Studies evaluating the pharmacological effects of defibrotide sodium on endothelial cells (ECs) were conducted primarily in the human microvascular endothelial cell line. In vitro, defibrotide sodium increased tissue plasminogen activator (t-PA) and thrombomodulin expression, and decreased von Willebrand factor (vWF) and plasminogen activator inhibitor-1 (PAI-1) expression, thereby reducing EC activation and increasing EC-mediated fibrinolysis. Defibrotide sodium protected ECs from damage caused by chemotherapy, tumor necrosis factor-α (TNF-α), serum starvation, and perfusion.



  • The efficacy of Defitelio was investigated in 528 patients treated in three studies: two prospective clinical trials and an expanded access study.
  • The patients enrolled in all three studies had a diagnosis of hepatic VOD with liver or kidney abnormalities after HSCT. The studies measured the percentage of patients who were still alive 100 days after HSCT (overall survival).
  • In the three studies, 38 to 45 percent of patients treated with Defitelio were alive 100 days after HSCT. Based on published reports and analyses of patient-level data, the expected survival rates 100 days after HSCT would be 21 to 31 percent for patients with severe hepatic VOD who received only supportive care or interventions other than Defitelio.


  • Administer DEFITELIO 6.25 mg/kg every 6 hours given as a 2-hour intravenous infusion.
  • Treat for a minimum of 21 days. If after 21 days signs and symptoms of VOD have not resolved, continue treatment until resolution.


  • Injection: 200 mg/2.5 mL (80 mg/mL) in a single-patient-use vial.


  • Concomitant administration with systemic anticoagulant or fibrinolytic therapy.
  •  Known hypersensitivity to DEFITELIO or to any of its excipients.


  • Hemorrhage: Monitor patients for bleeding. Withhold or discontinue DEFITELIO if significant bleeding occurs.
  • Hypersensitivity Reactions: If severe or life threatening allergic reaction occurs, discontinue DEFITELIO, treat according to standard of care, and monitor until signs and symptoms resolve.



  • The most common adverse reactions (incidence ≥10% and independent of causality) with DEFITELIO treatment were hypotension, diarrhea, vomiting, nausea and epistaxis.

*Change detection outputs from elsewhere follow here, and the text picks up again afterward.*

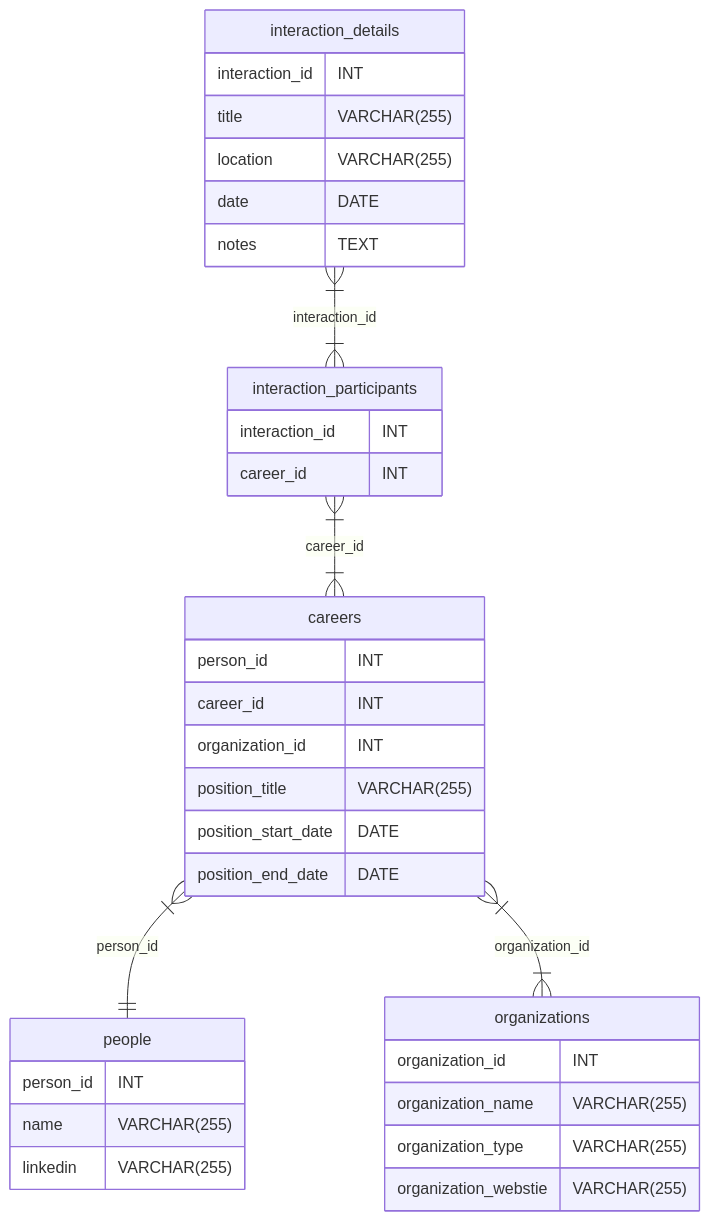
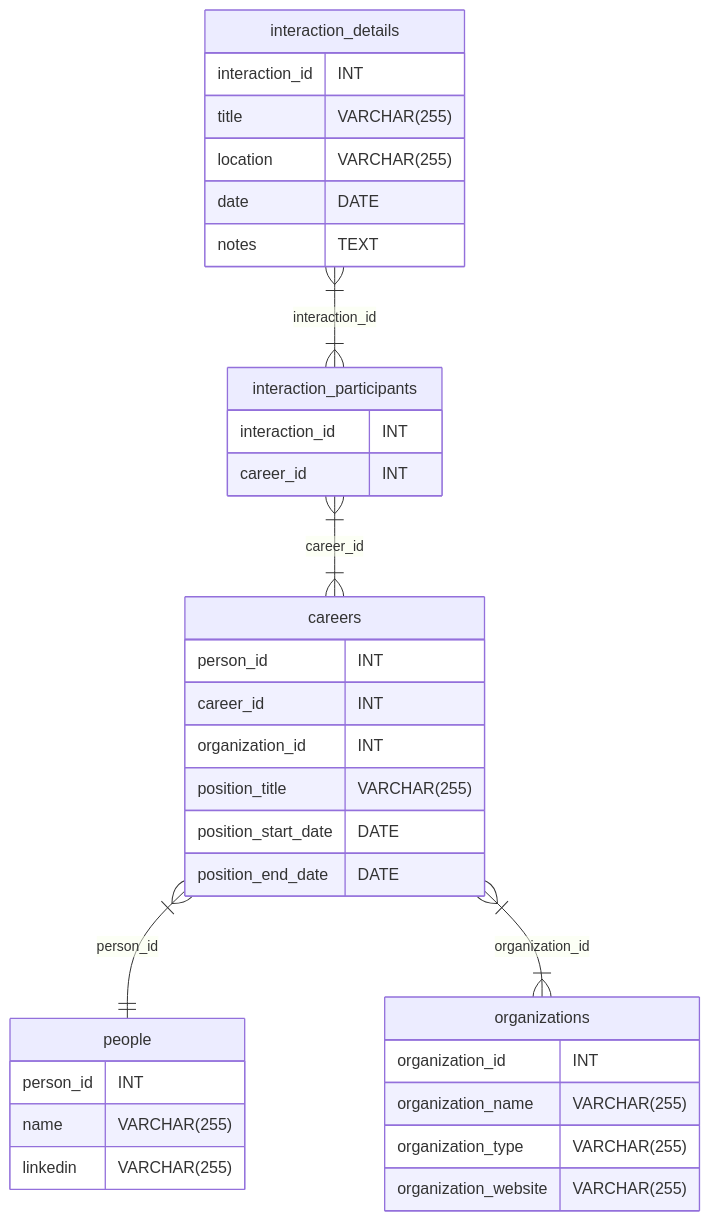
One commit to the-coding-coco/networking-tracker changed the diagram in database-schema.md. Above: the diagram before and after it, drawn with Mermaid.

````diff
--- a/database-schema.md
+++ b/database-schema.md
@@ -1,38 +1,38 @@
 ```mermaid
 erDiagram
     interaction_details {
         interaction_id INT
         title VARCHAR(255)
         location VARCHAR(255)
         date DATE
         notes TEXT
     }
     interaction_participants {
         interaction_id INT
         career_id INT
     }
     careers {
         person_id INT
         career_id INT
         organization_id INT
         position_title VARCHAR(255)
         position_start_date DATE
         position_end_date DATE
     }
     people {
         person_id INT
         name VARCHAR(255)
         linkedin VARCHAR(255)
     }
     organizations {
         organization_id INT
         organization_name VARCHAR(255)
         organization_type VARCHAR(255)
-        organization_webstie VARCHAR(255)
+        organization_website VARCHAR(255)
     }
 
-    interaction_details }|--|{ interaction_participants : interaction_id
-    interaction_participants }|--|{ careers : career_id
-    careers }|--|| people : person_id
-    careers }|--|{ organizations : organization_id
+    interaction_details }|--|{ interaction_participants : "interaction_id"
+    interaction_participants }|--|{ careers : "career_id"
+    careers }|--|| people : "person_id"
+    careers }|--|{ organizations : "organization_id"
 ```
````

The FDA granted the Defitelio application priority review status which facilitates and expedites the development and review of certain drugs in light of their potential to benefit patients with serious or life-threatening conditions. 

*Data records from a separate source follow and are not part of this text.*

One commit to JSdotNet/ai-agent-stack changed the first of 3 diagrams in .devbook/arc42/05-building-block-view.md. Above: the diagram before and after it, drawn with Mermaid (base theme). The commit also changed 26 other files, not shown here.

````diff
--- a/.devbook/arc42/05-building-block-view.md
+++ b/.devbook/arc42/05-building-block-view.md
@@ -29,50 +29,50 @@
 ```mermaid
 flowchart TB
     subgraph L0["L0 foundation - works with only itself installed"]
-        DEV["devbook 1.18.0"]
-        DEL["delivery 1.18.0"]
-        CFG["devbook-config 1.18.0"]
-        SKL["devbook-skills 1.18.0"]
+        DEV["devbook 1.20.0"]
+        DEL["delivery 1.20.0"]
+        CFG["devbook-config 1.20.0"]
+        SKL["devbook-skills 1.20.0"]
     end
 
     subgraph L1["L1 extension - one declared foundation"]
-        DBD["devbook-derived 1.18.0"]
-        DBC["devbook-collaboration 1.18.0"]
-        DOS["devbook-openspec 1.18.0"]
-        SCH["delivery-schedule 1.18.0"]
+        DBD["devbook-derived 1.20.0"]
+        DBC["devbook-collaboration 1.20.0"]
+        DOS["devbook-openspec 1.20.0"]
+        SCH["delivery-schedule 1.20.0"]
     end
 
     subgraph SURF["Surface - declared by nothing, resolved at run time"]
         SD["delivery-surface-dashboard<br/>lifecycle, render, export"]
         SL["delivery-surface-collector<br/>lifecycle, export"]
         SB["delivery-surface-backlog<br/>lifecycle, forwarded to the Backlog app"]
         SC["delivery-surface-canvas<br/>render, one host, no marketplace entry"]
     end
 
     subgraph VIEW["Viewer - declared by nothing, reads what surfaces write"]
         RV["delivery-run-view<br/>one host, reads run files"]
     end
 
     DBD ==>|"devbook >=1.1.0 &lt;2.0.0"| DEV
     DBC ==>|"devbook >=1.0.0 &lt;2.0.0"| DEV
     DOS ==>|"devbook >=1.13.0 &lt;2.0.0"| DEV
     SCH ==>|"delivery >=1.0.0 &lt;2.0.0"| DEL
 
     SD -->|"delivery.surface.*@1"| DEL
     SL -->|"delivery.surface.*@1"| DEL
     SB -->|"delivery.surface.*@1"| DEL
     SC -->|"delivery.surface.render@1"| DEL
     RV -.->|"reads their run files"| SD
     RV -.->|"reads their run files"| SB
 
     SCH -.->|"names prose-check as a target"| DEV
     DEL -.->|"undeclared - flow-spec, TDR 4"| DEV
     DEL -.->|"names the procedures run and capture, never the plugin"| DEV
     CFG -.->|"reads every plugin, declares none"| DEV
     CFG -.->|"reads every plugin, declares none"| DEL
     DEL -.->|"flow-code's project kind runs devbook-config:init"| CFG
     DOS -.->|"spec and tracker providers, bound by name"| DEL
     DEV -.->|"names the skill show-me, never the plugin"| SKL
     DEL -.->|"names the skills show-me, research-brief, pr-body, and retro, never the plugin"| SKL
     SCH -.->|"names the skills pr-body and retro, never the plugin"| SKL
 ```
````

Defitelio also received orphan drug designation which provides incentives such as tax credits, user fee waivers and eligibility for exclusivity to assist and encourage the development of drugs for rare diseases.

Defitelio is marketed by Jazz Pharmaceuticals based in Palo Alto, California.


  1. FDA News
  2. Prescribing Information
  3. http://www.ebmt-swiss-ng.org/files/content/docs/Study%20Day%202014/06%20VOD.Veno-Occulsive%20Disease_New%20Therapies.pdf